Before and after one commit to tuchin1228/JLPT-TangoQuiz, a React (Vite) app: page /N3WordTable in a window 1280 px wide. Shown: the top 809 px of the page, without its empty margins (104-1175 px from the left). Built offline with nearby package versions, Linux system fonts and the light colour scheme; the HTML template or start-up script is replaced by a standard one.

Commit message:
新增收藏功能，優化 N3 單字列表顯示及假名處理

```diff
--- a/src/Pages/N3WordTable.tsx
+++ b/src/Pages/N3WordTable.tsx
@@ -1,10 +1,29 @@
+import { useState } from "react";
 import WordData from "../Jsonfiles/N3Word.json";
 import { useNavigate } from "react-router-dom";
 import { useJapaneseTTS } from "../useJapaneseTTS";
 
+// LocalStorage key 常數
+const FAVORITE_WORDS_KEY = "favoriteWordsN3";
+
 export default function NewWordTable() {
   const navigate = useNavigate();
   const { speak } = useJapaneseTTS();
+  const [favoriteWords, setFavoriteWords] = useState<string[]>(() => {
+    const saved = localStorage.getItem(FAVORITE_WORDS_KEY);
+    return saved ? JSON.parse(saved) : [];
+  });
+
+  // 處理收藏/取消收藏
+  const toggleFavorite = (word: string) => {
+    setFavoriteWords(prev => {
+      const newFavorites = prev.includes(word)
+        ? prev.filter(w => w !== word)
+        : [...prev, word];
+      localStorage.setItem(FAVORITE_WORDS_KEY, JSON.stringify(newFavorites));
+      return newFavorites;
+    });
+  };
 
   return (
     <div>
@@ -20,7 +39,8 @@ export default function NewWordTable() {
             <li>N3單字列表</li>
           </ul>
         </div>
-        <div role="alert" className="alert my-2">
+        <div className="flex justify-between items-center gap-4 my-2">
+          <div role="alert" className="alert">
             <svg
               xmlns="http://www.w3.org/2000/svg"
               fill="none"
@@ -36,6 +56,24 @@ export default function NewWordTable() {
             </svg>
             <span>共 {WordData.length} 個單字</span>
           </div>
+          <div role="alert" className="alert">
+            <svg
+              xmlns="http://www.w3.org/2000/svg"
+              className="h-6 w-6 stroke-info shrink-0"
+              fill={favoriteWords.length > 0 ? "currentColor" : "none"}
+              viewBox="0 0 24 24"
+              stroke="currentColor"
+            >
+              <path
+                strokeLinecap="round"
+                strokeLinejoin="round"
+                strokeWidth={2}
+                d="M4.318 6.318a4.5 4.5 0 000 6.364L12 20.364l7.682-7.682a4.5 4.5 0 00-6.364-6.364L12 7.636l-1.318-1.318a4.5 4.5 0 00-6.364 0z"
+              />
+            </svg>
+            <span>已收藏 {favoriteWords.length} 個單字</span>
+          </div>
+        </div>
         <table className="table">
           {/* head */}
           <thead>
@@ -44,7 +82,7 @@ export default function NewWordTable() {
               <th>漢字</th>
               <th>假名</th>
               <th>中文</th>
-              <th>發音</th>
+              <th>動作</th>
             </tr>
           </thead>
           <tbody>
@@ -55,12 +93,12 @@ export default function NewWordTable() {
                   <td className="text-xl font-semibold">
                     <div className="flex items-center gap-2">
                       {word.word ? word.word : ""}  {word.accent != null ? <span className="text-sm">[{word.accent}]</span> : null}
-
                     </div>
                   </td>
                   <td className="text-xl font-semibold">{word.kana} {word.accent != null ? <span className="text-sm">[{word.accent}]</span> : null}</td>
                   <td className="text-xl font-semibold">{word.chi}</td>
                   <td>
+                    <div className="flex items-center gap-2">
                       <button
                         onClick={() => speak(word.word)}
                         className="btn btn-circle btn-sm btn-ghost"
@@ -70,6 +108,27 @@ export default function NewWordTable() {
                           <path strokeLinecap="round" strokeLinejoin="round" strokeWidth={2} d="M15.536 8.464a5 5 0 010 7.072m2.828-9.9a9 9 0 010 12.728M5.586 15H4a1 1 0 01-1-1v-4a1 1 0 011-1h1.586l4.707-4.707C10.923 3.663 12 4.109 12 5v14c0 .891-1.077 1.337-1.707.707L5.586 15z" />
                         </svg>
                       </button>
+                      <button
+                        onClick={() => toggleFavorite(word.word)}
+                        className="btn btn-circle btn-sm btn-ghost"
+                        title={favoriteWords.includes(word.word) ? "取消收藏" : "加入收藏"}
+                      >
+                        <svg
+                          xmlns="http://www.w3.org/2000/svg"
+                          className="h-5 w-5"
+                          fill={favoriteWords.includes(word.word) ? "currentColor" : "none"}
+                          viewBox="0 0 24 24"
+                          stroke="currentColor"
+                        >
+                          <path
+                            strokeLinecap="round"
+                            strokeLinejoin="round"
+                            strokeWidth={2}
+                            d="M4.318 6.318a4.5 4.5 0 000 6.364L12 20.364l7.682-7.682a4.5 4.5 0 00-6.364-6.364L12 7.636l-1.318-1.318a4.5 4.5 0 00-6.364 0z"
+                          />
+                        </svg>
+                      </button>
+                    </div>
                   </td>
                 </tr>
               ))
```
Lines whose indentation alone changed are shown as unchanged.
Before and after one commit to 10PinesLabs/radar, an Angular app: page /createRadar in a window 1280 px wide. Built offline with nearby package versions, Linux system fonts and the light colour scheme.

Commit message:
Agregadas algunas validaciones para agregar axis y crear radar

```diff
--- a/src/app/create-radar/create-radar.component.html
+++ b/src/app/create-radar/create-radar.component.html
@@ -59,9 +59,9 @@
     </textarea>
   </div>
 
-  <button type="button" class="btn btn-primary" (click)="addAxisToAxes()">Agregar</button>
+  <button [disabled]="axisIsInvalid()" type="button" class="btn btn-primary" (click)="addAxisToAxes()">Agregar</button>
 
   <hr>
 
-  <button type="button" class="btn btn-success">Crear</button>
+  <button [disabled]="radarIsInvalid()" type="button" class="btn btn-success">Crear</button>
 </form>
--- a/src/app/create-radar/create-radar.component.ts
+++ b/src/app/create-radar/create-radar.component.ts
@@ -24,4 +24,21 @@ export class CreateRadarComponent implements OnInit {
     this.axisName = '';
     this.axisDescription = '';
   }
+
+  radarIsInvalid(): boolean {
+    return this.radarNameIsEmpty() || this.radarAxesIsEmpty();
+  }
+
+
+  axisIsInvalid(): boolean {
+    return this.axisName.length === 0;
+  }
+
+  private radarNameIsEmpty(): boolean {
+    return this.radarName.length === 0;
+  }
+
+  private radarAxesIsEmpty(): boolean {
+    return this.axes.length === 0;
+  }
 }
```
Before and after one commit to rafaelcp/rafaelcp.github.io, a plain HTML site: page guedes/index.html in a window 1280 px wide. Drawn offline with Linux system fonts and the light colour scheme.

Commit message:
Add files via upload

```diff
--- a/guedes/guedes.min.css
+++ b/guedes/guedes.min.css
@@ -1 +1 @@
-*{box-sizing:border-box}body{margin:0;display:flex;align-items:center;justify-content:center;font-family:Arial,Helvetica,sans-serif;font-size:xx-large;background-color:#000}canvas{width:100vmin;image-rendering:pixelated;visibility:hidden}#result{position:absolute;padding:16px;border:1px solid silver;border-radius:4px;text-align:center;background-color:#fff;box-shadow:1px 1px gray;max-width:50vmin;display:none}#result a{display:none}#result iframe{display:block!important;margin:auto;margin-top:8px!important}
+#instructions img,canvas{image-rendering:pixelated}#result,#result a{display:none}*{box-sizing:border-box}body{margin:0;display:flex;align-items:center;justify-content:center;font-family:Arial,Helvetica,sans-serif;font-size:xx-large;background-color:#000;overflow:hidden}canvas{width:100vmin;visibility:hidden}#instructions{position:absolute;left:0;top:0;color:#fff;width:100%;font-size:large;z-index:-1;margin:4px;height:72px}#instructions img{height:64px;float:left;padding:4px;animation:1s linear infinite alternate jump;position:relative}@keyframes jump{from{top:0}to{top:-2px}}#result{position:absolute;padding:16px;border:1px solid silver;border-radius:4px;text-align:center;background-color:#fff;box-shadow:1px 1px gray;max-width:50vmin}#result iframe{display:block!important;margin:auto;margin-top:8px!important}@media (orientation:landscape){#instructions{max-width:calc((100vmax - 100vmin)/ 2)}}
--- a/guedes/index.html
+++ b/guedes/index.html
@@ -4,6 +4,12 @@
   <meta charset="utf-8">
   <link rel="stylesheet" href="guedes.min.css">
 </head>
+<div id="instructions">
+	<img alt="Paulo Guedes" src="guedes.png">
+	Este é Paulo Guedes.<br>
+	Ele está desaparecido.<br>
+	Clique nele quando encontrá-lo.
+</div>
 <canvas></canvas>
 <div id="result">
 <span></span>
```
--------------------------------------------------
▸ **Try it**
Where a line of the listing holds the string "button", copy that line.

▸ **Answer**
                       <button
                       </button>
+                      <button
+                      </button>
-  <button type="button" class="btn btn-primary" (click)="addAxisToAxes()">Agregar</button>
+  <button [disabled]="axisIsInvalid()" type="button" class="btn btn-primary" (click)="addAxisToAxes()">Agregar</button>
-  <button type="button" class="btn btn-success">Crear</button>
+  <button [disabled]="radarIsInvalid()" type="button" class="btn btn-success">Crear</button>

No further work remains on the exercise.